Stabilisation is the process of improving the engineering properties of the soil before construction. Stabilisation is done to improve the CBR of the soil to be used for a specific construction purpose. This can be done using various additives including Portland cement, fly ash, lime, bitumen etc. These chemicals impart higher bond strength by providing cohesion between the soil particles.
Bitumen emulsion for Soil Stabilization
Using bitumen emulsion for soil stabilisation refers to the process of adding a specified amount of bitumen emulsion to the soil and mixing it appropriately to create a strong and stable base. The bitumen is dispersed in the water in the form of small droplets which are suspended in water by an electrostatic charge of the emulsifier.
Bitumen Emulsions can be used for stabilising both cohesive as well as non-cohesive soils. However, in soils with finer grain sizes, this method may no longer be cost effective as the soil particles require a high dosage of bitumen emulsion in order to provide the same/better level of bonding. Succinctly, the quantity of the bitumen emulsion will depend on the type of the soil so as to offer the desired strength to the soil base.
Following are some of the benefits attributed to the bitumen emulsion being used for soil stabilisation:
Waterproofing: Using bitumen emulsion for stabilisation is slightly different from cement stabilisation, as the soil particles coated with the emulsion renders it water-resistance.
Load bearing capacity: Soil stabilisation using bitumen emulsions result into a permanent sealing of the soil structure. This increases the load carrying capacity of the soil layers. The load distribution is 2-3 times higher than that of the unbound foundation layers.
Flexibility: The soil layers of the roads should act as supporting layers by absorbing the stresses of the vehicles moving on top of it and not deform under these stresses. In order to facilitate this, the soil layers need to be somewhat flexible, so as to retain the shape and size. In case of a rigid structural layer, the risks of crack formation are much higher thus increasing the risk of failure. This is the situation which calls for the use of bitumen emulsion. They are very thin flowing and can be easily mixed with the soil, which also calls for lesser bituminous binder.
Soil stabilisation with Foamed Bitumen

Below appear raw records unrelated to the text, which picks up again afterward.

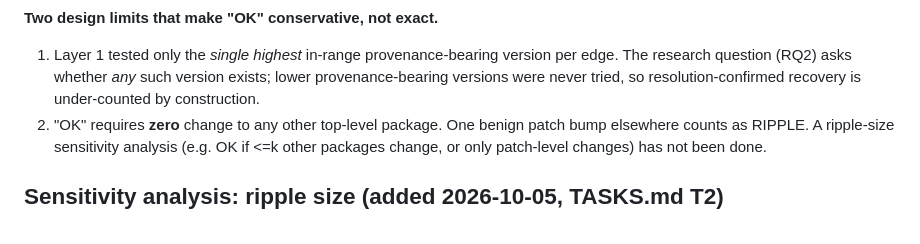
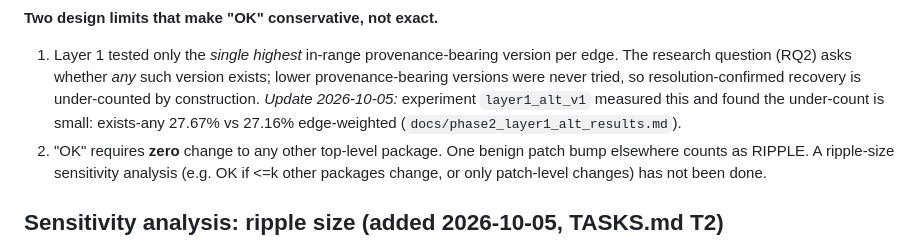
Before and after one commit to ftaakash/PDR, a Markdown page: docs/phase2_layer1_results.md, the part around the change. Rendered like a GitHub page.

Commit message:
Layer 1 results: point design limit 1 at layer1_alt_v1 outcome

```diff
--- a/docs/phase2_layer1_results.md
+++ b/docs/phase2_layer1_results.md
@@ -148,6 +148,9 @@ report both, with the interval, rather than quote 27% alone.
    version per edge. The research question (RQ2) asks whether *any* such
    version exists; lower provenance-bearing versions were never tried, so
    resolution-confirmed recovery is under-counted by construction.
+   *Update 2026-10-05:* experiment `layer1_alt_v1` measured this and found
+   the under-count is small: exists-any 27.67% vs 27.16% edge-weighted
+   (`docs/phase2_layer1_alt_results.md`).
 2. "OK" requires **zero** change to any other top-level package. One benign
    patch bump elsewhere counts as RIPPLE. A ripple-size sensitivity analysis
    (e.g. OK if <=k other packages change, or only patch-level changes) has
```
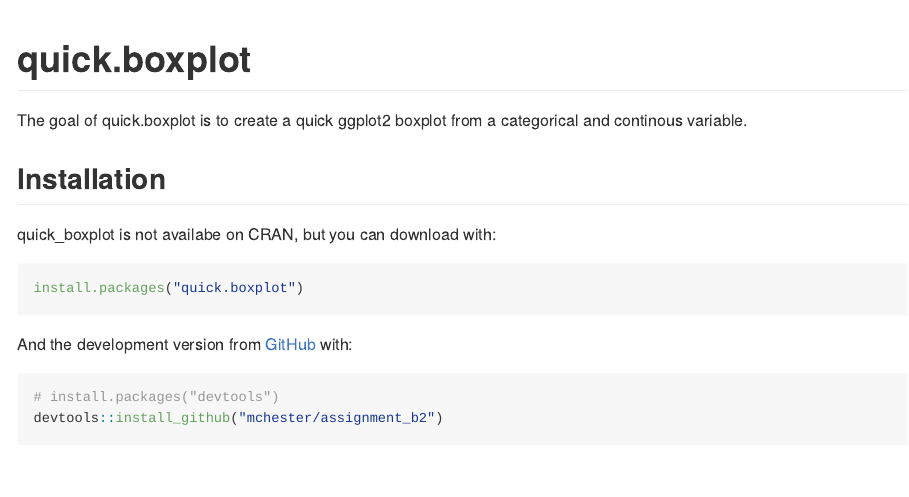
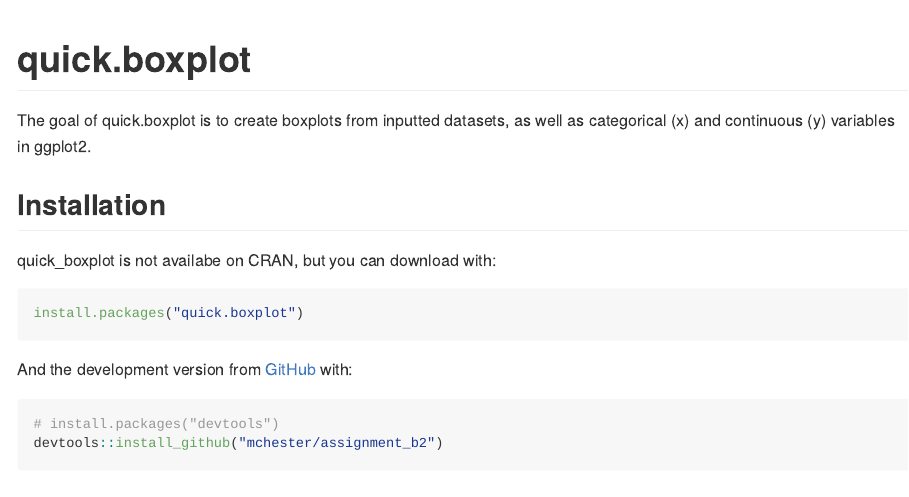
Before and after one commit to mchester/assignment_b2, an R Markdown document (README.Rmd): the page in a window 1100 px wide, from its top. The pictures show the output file README.md that the author committed with the source, drawn offline in the style of GitHub.

Commit message:
tweak to description and README

```diff
--- a/README.Rmd
+++ b/README.Rmd
@@ -18,7 +18,7 @@
 <!-- badges: start -->
 <!-- badges: end -->
 
-The goal of quick.boxplot is to create a quick ggplot2 boxplot from a categorical and continous variable.
+The goal of quick.boxplot is to create boxplots from inputted datasets, as well as categorical (x) and continuous (y) variables in ggplot2.
 
 ## Installation
 
```
Also changed, not shown: README.md, 1 other file.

Additionally, foamed bitumen is also currently being used in the industry for soil stabilisation. Foamed Bitumen is a mixture of air, water and bitumen. Bitumen is heated on site and when small quantity of water is injected in to the hot bitumen, it expands explosively to about fifteen times its original volume and forms a mist or a foam. This results in to the formation of bitumen droplets with increased surface area. It has been proven that by applying foamed bitumen, it is possible to produce a semi-rigid layer of stabilised soil.